**AIM OF THE TASK**
Could you return every line of the material that contains the word "aggregate"?

**EXERCISE DATA**
# # # #
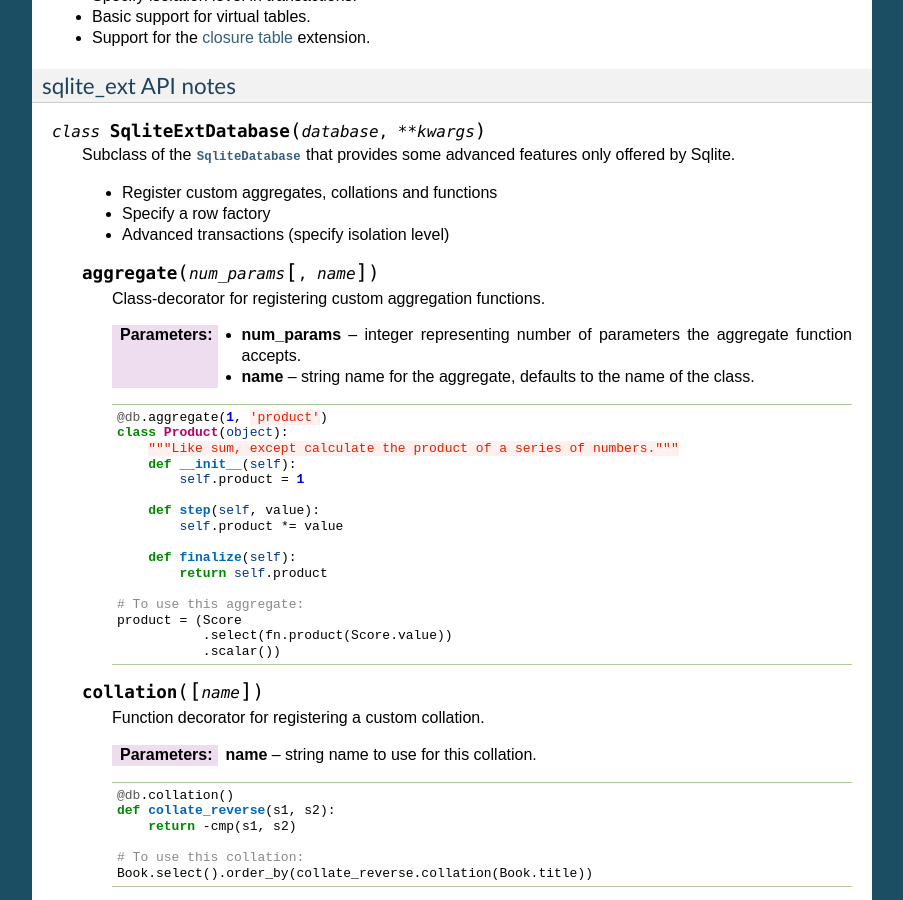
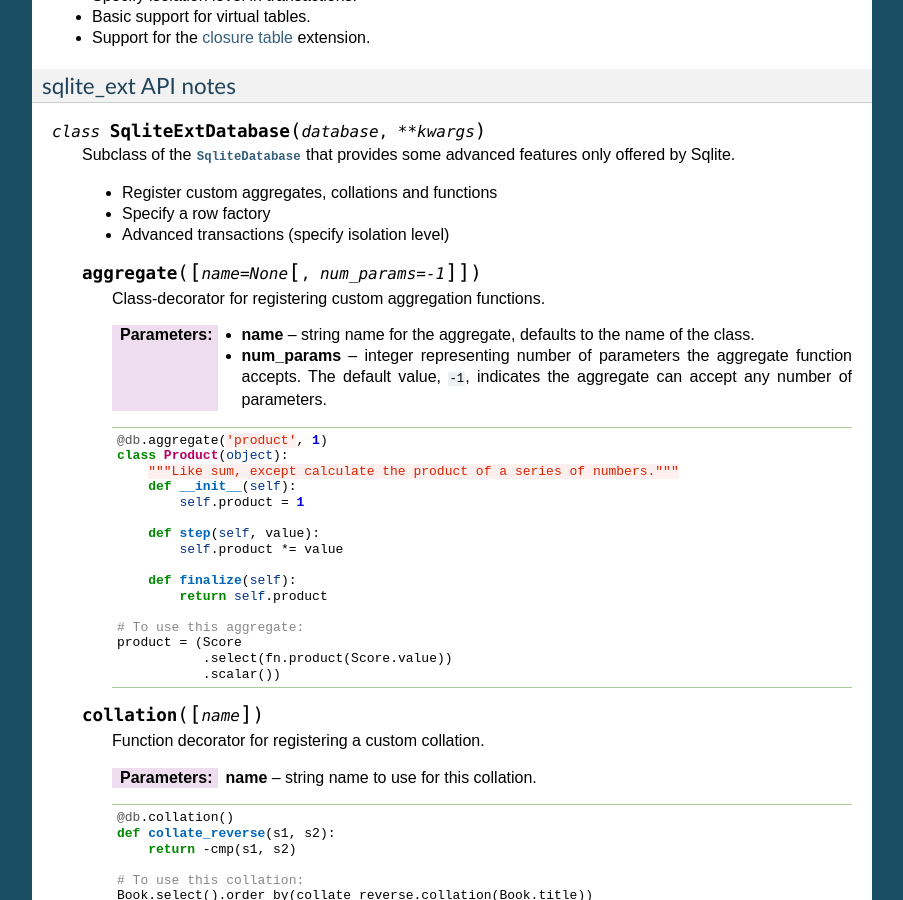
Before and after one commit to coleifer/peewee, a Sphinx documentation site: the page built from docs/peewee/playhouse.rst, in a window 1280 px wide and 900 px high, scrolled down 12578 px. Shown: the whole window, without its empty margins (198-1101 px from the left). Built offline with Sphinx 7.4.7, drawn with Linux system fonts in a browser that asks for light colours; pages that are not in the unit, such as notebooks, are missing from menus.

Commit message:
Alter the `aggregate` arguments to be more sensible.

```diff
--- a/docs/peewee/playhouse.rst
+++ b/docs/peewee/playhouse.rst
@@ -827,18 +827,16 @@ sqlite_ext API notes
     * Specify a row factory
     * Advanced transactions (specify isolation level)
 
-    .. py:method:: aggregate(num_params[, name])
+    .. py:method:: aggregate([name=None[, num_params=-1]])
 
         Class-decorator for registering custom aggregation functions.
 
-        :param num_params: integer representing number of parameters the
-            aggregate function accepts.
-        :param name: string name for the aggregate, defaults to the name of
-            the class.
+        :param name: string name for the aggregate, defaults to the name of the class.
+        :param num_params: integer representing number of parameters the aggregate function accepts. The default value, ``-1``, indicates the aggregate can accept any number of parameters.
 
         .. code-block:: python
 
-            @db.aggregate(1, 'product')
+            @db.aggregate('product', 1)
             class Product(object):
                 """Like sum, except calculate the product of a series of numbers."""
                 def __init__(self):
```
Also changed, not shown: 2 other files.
# # # #
**RESULT OF THIS EXERCISE**
Alter the `aggregate` arguments to be more sensible.
-    .. py:method:: aggregate(num_params[, name])
+    .. py:method:: aggregate([name=None[, num_params=-1]])
-            aggregate function accepts.
-        :param name: string name for the aggregate, defaults to the name of
+        :param name: string name for the aggregate, defaults to the name of the class.
+        :param num_params: integer representing number of parameters the aggregate function accepts. The default value, ``-1``, indicates the aggregate can accept any number of parameters.
-            @db.aggregate(1, 'product')
+            @db.aggregate('product', 1)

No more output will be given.